"This is a red-letter day for XSLT users," said Michael Kay, editor of the XSLT 2.0 specification, "both for those who have been waiting patiently for this Recommendation to appear before they could use the new features, and for those who have taken a gamble by deploying the new technology before its final stamp of approval. Our biggest achievement, in my view, has been to deliver a huge step forward in functionality and developer productivity, while also retaining a very high level of backwards compatibility, thereby keeping transition costs to the minimum."

XSLT 2.0 can optionally use XML Schema, enabling improved detection of errors both at compile time and at run-time, and thus provides the robustness needed in enterprise applications. Implementations of the new specification have been available since 2002, maturing in parallel with the specification. With over 150,000 downloads of various implementations, there is a wealth of experience demonstrating the benefits of the new features. Indeed, many organizations, from publishing houses to investment banks, are already using XSLT 2.0 in their operational systems.

The eight Recommendations published today that together increase the power of the XML family are:

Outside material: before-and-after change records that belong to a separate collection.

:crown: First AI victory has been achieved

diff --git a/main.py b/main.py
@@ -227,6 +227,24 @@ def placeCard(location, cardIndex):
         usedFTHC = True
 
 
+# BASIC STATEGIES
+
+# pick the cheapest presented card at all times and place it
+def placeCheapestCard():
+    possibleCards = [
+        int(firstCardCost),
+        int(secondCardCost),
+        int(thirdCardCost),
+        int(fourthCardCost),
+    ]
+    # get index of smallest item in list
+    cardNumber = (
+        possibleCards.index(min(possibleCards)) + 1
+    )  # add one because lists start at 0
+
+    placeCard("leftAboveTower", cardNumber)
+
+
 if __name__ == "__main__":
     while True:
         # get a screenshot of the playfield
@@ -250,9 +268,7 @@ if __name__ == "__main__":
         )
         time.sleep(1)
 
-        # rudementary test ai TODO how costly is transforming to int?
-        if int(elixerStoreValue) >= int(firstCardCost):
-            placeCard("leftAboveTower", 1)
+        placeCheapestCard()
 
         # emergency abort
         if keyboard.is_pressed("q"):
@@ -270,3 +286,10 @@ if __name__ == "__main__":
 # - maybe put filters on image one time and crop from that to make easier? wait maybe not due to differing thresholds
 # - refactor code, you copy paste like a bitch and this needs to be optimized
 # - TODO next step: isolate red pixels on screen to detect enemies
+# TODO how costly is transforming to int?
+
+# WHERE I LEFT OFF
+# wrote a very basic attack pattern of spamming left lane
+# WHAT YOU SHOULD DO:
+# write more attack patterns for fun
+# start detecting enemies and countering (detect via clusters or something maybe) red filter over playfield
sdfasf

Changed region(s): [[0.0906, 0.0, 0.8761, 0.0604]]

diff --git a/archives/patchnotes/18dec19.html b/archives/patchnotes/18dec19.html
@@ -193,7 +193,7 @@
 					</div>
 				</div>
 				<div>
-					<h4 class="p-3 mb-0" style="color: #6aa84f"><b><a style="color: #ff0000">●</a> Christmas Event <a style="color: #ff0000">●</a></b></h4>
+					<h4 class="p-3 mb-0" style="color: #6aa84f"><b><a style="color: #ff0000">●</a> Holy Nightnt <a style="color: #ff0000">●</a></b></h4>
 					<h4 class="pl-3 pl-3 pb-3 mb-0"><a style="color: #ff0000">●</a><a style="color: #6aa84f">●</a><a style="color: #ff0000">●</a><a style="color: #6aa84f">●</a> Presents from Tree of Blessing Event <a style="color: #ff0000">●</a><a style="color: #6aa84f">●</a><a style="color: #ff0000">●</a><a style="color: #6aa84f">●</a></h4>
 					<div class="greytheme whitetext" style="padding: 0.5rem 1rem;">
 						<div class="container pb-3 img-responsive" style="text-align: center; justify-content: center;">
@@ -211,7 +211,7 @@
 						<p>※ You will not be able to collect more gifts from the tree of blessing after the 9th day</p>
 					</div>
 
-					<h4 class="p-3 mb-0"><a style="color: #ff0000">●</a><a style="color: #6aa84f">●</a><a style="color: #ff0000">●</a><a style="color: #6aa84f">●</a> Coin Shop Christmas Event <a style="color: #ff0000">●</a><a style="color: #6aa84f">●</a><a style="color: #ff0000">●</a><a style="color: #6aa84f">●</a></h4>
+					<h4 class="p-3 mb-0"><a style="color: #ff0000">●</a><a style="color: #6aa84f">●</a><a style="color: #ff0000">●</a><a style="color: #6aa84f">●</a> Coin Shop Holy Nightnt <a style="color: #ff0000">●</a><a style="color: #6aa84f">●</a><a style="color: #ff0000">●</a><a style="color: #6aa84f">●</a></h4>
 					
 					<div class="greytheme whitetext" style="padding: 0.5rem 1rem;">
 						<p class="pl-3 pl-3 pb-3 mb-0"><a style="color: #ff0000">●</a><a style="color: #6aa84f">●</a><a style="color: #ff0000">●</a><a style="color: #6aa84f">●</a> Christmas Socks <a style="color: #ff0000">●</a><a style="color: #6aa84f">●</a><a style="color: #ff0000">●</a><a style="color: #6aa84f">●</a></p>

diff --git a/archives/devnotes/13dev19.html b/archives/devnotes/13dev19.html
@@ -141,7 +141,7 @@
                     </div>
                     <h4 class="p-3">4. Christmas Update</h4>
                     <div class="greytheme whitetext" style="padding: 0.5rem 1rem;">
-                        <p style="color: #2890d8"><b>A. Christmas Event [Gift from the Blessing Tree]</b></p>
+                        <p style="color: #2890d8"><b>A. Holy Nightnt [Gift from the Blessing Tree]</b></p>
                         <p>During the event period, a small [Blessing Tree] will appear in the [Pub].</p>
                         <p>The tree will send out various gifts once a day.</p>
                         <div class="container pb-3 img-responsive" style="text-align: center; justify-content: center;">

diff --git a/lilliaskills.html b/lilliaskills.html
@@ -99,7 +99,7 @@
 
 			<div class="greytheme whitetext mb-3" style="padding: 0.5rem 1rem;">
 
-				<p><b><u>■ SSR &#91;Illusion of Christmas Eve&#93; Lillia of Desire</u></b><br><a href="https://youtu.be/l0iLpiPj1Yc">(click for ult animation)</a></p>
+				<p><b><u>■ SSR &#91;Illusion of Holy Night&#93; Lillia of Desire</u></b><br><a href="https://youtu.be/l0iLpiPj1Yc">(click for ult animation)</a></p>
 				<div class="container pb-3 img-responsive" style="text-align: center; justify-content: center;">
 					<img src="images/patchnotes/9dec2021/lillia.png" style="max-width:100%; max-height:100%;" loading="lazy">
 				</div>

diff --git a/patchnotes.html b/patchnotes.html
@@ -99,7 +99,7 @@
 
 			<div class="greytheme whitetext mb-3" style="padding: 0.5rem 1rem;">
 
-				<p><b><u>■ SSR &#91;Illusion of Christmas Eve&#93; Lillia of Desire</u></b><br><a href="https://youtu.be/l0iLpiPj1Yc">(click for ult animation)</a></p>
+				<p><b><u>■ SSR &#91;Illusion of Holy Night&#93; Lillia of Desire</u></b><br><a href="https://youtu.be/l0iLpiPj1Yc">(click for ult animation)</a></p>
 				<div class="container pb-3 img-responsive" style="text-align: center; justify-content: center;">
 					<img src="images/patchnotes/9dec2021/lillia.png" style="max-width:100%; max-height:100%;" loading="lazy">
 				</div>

  1. XML Path Language (XPath) 2.0
  2. XSL Transformations (XSLT) Version 2.0
  3. XQuery 1.0: An XML Query Language
  4. XML Syntax for XQuery 1.0 (XQueryX)
  5. XQuery 1.0 and XPath 2.0 Data Model (XDM)
  6. XQuery 1.0 and XPath 2.0 Functions and Operators
  7. XQuery 1.0 and XPath 2.0 Formal Semantics
  8. XSLT 2.0 and XQuery 1.0 Serialization

About the World Wide Web Consortium [W3C]

The World Wide Web Consortium (W3C) is an international consortium where Member organizations, a full-time staff, and the public work together to develop Web standards. W3C primarily pursues its mission through the creation of Web standards and guidelines designed to ensure long-term growth for the Web. Over 400 organizations are Members of the Consortium. W3C is jointly run by the MIT Computer Science and Artificial Intelligence Laboratory (MIT CSAIL) in the USA, the European Research Consortium for Informatics and Mathematics (ERCIM) headquartered in France and Keio University in Japan,and has additional Offices worldwide. For more information see http://www.w3.org/